The Dubai font inspired us to look at the currency symbol for the United Arab Emirates – the Dirham. A quick guide for those of us who don’t know any Arabic!
There’s no direct symbol for the Dirham – unlike the dollar, Euro or Yen/Yuan.
The usual prefix is DH or Dhs , just plain old western letters and it looks like this:
That’s usually the way Dirham prices are shown.
The official currency code is AED.
In Arabic, there’s a three character prefix (shown here as an image and text)
It’s made up of three Arabic characters. Here’s the Unicode references and names.
0625 Arabic Letter Alef with Hamza below
002E Fullstop / Period (same as western alphabets)
062F Arabic Letter Dal
Any font with Arabic character support will work. Microsoft Office has quite a few fonts with Arabic letters included.
Just like any other extended range character not on your keyboard, you can use the Office Insert | Symbol feature:
Or the shortcut: type in the Unicode reference (eg 0625 ) then Alt + X.
One Dirham is made up of 100 fils (equivalent of cents).
The Arabic word for fils is also three characters (again, image and characters):

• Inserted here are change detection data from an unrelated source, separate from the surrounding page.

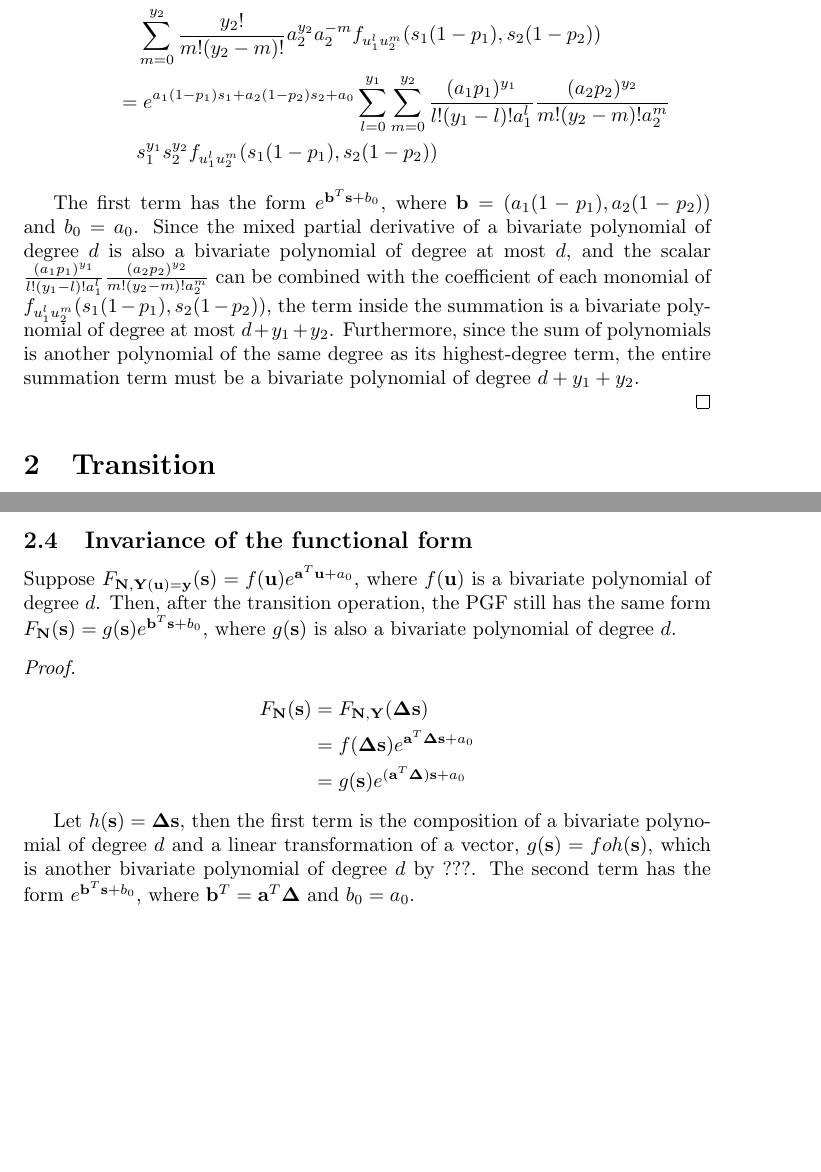
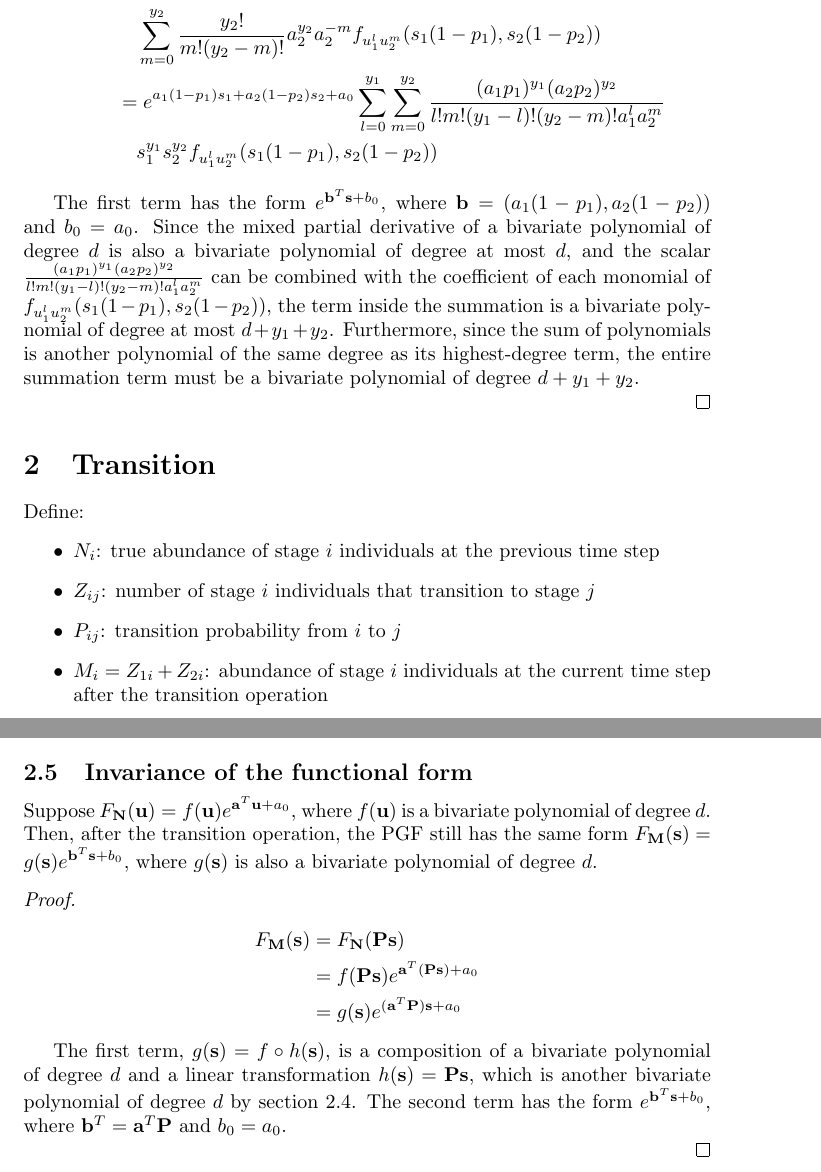
Before and after one commit to kwinner/latentcountmodels, a LaTeX document (notes/zipkin_pgf.tex): two parts of pages 2 and 5 of 5 before the commit and two parts of pages 2 and 6 of 7 after it, joined at a grey line, cut so that both start at the same text, the shorter picture padded with empty space. Compiled offline with pdfLaTeX.

Commit message:
Invariance of functional form for transition

```diff
--- a/notes/mult_thinning.tex
+++ b/notes/zipkin_pgf.tex
@@ -2,6 +2,7 @@
 \usepackage[utf8]{inputenc}
 \usepackage{amsmath}
 \usepackage{amsthm}
+\usepackage{amsfonts}
 
 \title{PGF operations for the Zipkin model}
 
@@ -14 +14,4 @@ Consider one time step. Define random variables:
 \begin{itemize}
+\item $N_i$: true abundance of stage $i$ individuals
+\item $Y_i$: observed abundance of stage $i$ individuals
+\item $P_i$: detection probability of stage $i$ individuals
@@ -44,16 +44,24 @@ F_{\mathbf{N}, \mathbf{Y} = \mathbf{y}}(\mathbf{s})
 & \quad \frac{\partial^{l+m}}{\partial u_1^{l} \partial u_2^{m}} f(u_1, u_2) \bigg]_{u_i = s_i(1-p_i)} \\
 &= \frac{1}{y_1! y_2!} (s_1 p_1)^{y_1} (s_2 p_2)^{y_2} e^{a_1 s_1 (1-p_1) + a_2 s_2 (1-p_2) + a_0} \sum_{l=0}^{y_1} \frac{y_1!}{l! (y_1 - l)!} a_1^{y_1} a_1^{- l} \\
 & \quad \sum_{m=0}^{y_2} \frac{y_2!}{m! (y_2 - m)!} a_2^{y_2} a_2^{- m} f_{u_1^l u_2^m}(s_1(1-p_1), s_2(1-p_2))  \\
-&= e^{a_1(1-p_1)s_1 + a_2(1-p_2)s_2 + a_0} \sum_{l=0}^{y_1} \sum_{m=0}^{y_2} \frac{(a_1p_1)^{y_1}}{l! (y_1 - l)! a_1^{ l}} \frac{(a_2p_2)^{y_2}}{m!(y_2 - m)! a_2^{m}} \\
+&= e^{a_1(1-p_1)s_1 + a_2(1-p_2)s_2 + a_0} \sum_{l=0}^{y_1} \sum_{m=0}^{y_2} \frac{(a_1p_1)^{y_1} (a_2p_2)^{y_2}}{l! m! (y_1 - l)! (y_2 - m)! a_1^{l} a_2^{m}} \\
 & \quad s_1^{y_1} s_2^{y_2} f_{u_1^l u_2^m}(s_1(1-p_1), s_2(1-p_2))
 \end{align*}
 
-The first term has the form $e^{\mathbf{b}^T \mathbf{s} + b_0}$, where $\mathbf{b} = (a_1(1-p_1), a_2(1-p_2))$ and $b_0 = a_0$. Since the mixed partial derivative of a bivariate polynomial of degree $d$ is also a bivariate polynomial of degree at most $d$, and the scalar $\frac{(a_1p_1)^{y_1}}{l! (y_1 - l)! a_1^{ l}} \frac{(a_2p_2)^{y_2}}{m!(y_2 - m)! a_2^{m}}$ can be combined with the coefficient of each monomial of $f_{u_1^l u_2^m}(s_1(1-p_1), s_2(1-p_2))$, the term inside the summation is a bivariate polynomial of degree at most $d + y_1 + y_2$. Furthermore, since the sum of polynomials is another polynomial of the same degree as its highest-degree term, the entire summation term must be a bivariate polynomial of degree $d + y_1 + y_2$.
+The first term has the form $e^{\mathbf{b}^T \mathbf{s} + b_0}$, where $\mathbf{b} = (a_1(1-p_1), a_2(1-p_2))$ and $b_0 = a_0$. Since the mixed partial derivative of a bivariate polynomial of degree $d$ is also a bivariate polynomial of degree at most $d$, and the scalar $\frac{(a_1p_1)^{y_1} (a_2p_2)^{y_2}}{l! m! (y_1 - l)! (y_2 - m)! a_1^{l} a_2^{m}}$ can be combined with the coefficient of each monomial of $f_{u_1^l u_2^m}(s_1(1-p_1), s_2(1-p_2))$, the term inside the summation is a bivariate polynomial of degree at most $d + y_1 + y_2$. Furthermore, since the sum of polynomials is another polynomial of the same degree as its highest-degree term, the entire summation term must be a bivariate polynomial of degree $d + y_1 + y_2$.
 
 \end{proof}
 
 \section{Transition}
-\subsection{PGF of a multinomial rv}
+Define:
+\begin{itemize}
+\item $N_i$: true abundance of stage $i$ individuals at the previous time step
+\item $Z_{ij}$: number of stage $i$ individuals that transition to stage $j$
+\item $P_{ij}$: transition probability from $i$ to $j$
+\item $M_i = Z_{1i} + Z_{2i}$: abundance of stage $i$ individuals at the current time step after the transition operation
+\end{itemize}
+
+\subsection{PGF of a multinomial random variable}
 If $\mathbf{Z}|N \sim Multinomial(N, \mathbf{p})$, then $F_{\mathbf{Z}|N}(\mathbf{t}) = (\sum_k t_k p_k)^N$.
 
 \begin{proof}
@@ -143,14 +178,14 @@ Therefore, $F_{\mathbf{M}}(\mathbf{u}) = F_{\mathbf{N}}(\mathbf{Pu})$.
 \subsection{Invariance of the functional form}
-Suppose $F_{\mathbf{N}, \mathbf{Y}(\mathbf{u}) = \mathbf{y}}(\mathbf{s}) = f(\mathbf{u}) e^{\mathbf{a}^T \mathbf{u} + a_0}$, where $f(\mathbf{u})$ is a bivariate polynomial of degree $d$. Then, after the transition operation, the PGF still has the same form $F_{\mathbf{N}}(\mathbf{s}) = g(\mathbf{s}) e^{\mathbf{b}^T \mathbf{s} + b_0}$, where $g(\mathbf{s})$ is also a bivariate polynomial of degree $d$.
+Suppose $F_{\mathbf{N}}(\mathbf{u}) = f(\mathbf{u}) e^{\mathbf{a}^T \mathbf{u} + a_0}$, where $f(\mathbf{u})$ is a bivariate polynomial of degree $d$. Then, after the transition operation, the PGF still has the same form $F_{\mathbf{M}}(\mathbf{s}) = g(\mathbf{s}) e^{\mathbf{b}^T \mathbf{s} + b_0}$, where $g(\mathbf{s})$ is also a bivariate polynomial of degree $d$.
 
 \begin{proof}
 \begin{align*}
-F_{\mathbf{N}}(\mathbf{s}) &=  F_{\mathbf{N}, \mathbf{Y}}(\mathbf{\Delta} \mathbf{s}) \\
-&= f(\mathbf{\Delta} \mathbf{s}) e^{\mathbf{a}^T \mathbf{\mathbf{\Delta} \mathbf{s}} + a_0} \\
-&= g(\mathbf{s}) e^{(\mathbf{a}^T \mathbf{\Delta}) \mathbf{s} + a_0}
+F_{\mathbf{M}}(\mathbf{s}) &=  F_{\mathbf{N}}(\mathbf{P} \mathbf{s}) \\
+&= f(\mathbf{P} \mathbf{s}) e^{\mathbf{a}^T (\mathbf{\mathbf{P} \mathbf{s}}) + a_0} \\
+&= g(\mathbf{s}) e^{(\mathbf{a}^T \mathbf{P}) \mathbf{s} + a_0}
 \end{align*}
 
-Let $h(\mathbf{s}) = \mathbf{\Delta} \mathbf{s}$, then the first term is the composition of a bivariate polynomial of degree $d$ and a linear transformation of a vector, $g(\mathbf{s}) = f o h(\mathbf{s})$, which is another bivariate polynomial of degree $d$ by ???. The second term has the form $e^{\mathbf{b}^T \mathbf{s} + b_0}$, where $\mathbf{b}^T = \mathbf{a}^T \mathbf{\Delta}$ and $b_0 = a_0$.
+The first term, $g(\mathbf{s}) = f \circ h(\mathbf{s})$, is a composition of a bivariate polynomial of degree $d$ and a linear transformation $h(\mathbf{s}) = \mathbf{P} \mathbf{s}$, which is another bivariate polynomial of degree $d$ by section \ref{composition}. The second term has the form $e^{\mathbf{b}^T \mathbf{s} + b_0}$, where $\mathbf{b}^T = \mathbf{a}^T \mathbf{P}$ and $b_0 = a_0$.
 
 \end{proof}
 
```
Also changed, not shown: notes/mult_thinning.pdf (deleted), notes/zipkin_pgf.pdf (added), notes/zipkin_pgf.tex (33 more changed lines).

0633 Arabic Letter Seen
0644 Arabic Letter Lam
0641 Arabic Letter Feh
Usually you’d not bother with the word fils, instead use a decimal point eg 0.25 for 25 fils.
Office Watch has the latest news and tips about Microsoft Office. Independent since 1996. Delivered once a week.